The Austrian company New Media Online GmbH runs the online newspaper “Tiroler Tageszeitung online“. The respective website not only features news and articles, there is also a subsection where, at the time, roughly 300 videos were accessible. Those videos covered all kinds of topics and varied in their length from 30 seconds to several minutes. In 2012, the Austrian communication authority asked New Media Online to meet the regulatory requirements based on the AVMD Directive by implementing certain measures regarding advertising control, youth protection and notification obligations. The authority did so based on the video section being categorized as an on-demand audiovisual service within the meaning of the AVMD Directive. New Media Online refused the request and argued that an e-newspaper featuring a video subdomain was to deemed exempted from any such obligation as falling outside the scope of the directive. Particular reference was made to recital 28 of the AVMD Directive.
New Media Online first brought action before the Federal Communications Board. The case was dismissed and thus went up to Administrative Court.
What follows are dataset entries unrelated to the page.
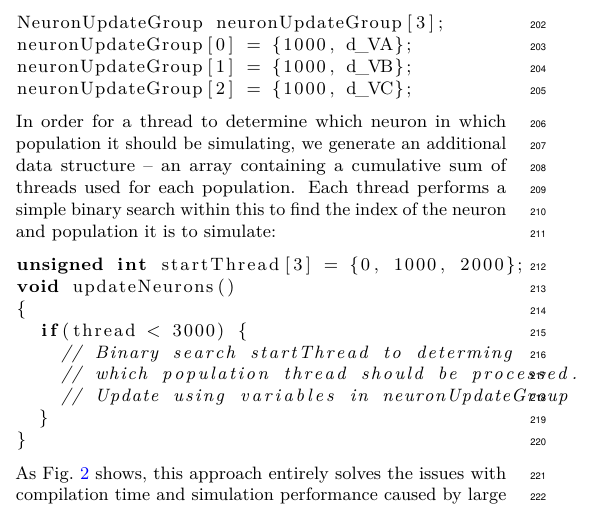
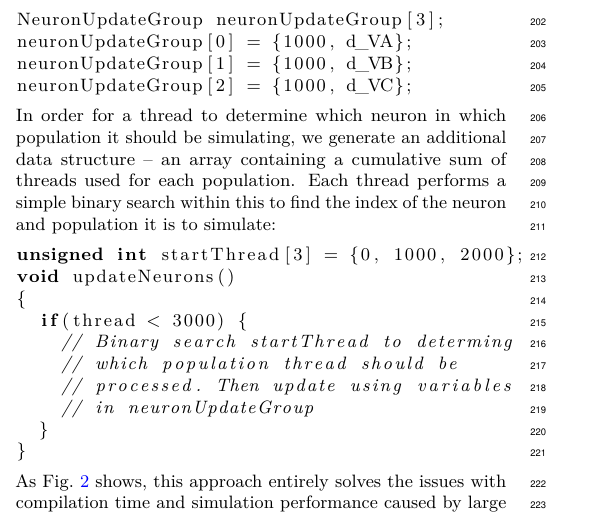
Before and after one commit to BrainsOnBoard/procedural_paper, a LaTeX document (procedural.tex): part of one column of page 3 of 5, cut so that both start at the same text. Compiled offline with pdfLaTeX.

Commit message:
tweaked code line breaks

```diff
--- a/procedural.tex
+++ b/procedural.tex
@@ -192,8 +192,9 @@ void updateNeurons()
 {
   if(thread < 3000) {
     // Binary search startThread to determing
-    // which population thread should be processed.
-    // Update using variables in neuronUpdateGroup
+    // which population thread should be
+    // processed. Then update using variables
+    // in neuronUpdateGroup
   }
 }
 \end{lstlisting}
```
Here, New Media Online claimed that the video subdomain was only ancillary to the main website and that the videos at issue could not be compared to television broadcasting services due to their minor length, form and content. The court stayed the proceedings and reached out to the CJEU.
The Opinion of Advocate General
The Advocate General Maciej Szpunar, in his opinion, supported a rather narrow interpretation of the scope of the AVMD Directive. He saw the directive’s main focus as being on television broadcasting and comparable video-on-demand services. Expanding its scope of application to internet services in general without taking into account the specifications of the very internet service at issue was deemed inappropriate. Thus, the Advocate General recommended excluding subdomains of online newspapers –explicitly mentioning such subdomains with embedded YouTube videos– from the scope of application of the AVMD Directive.
The decision by the CJEU
The CJEU now states that the concept of ‘programme’, within the meaning of Article 1(1)(b) of the AVMD Directive must be interpreted as including, under the subdomain of a website of a newspaper, the provision of videos of short duration consisting of local news bulletins, sports and entertainment clips. What is decisive is that the video clips are comparable to the form and the content of TV broadcasting. To the contrary, the Court does not see the question of whether the complete compilation can be compared to a complete schedule or a catalogue established by a television broadcaster as being of relevance.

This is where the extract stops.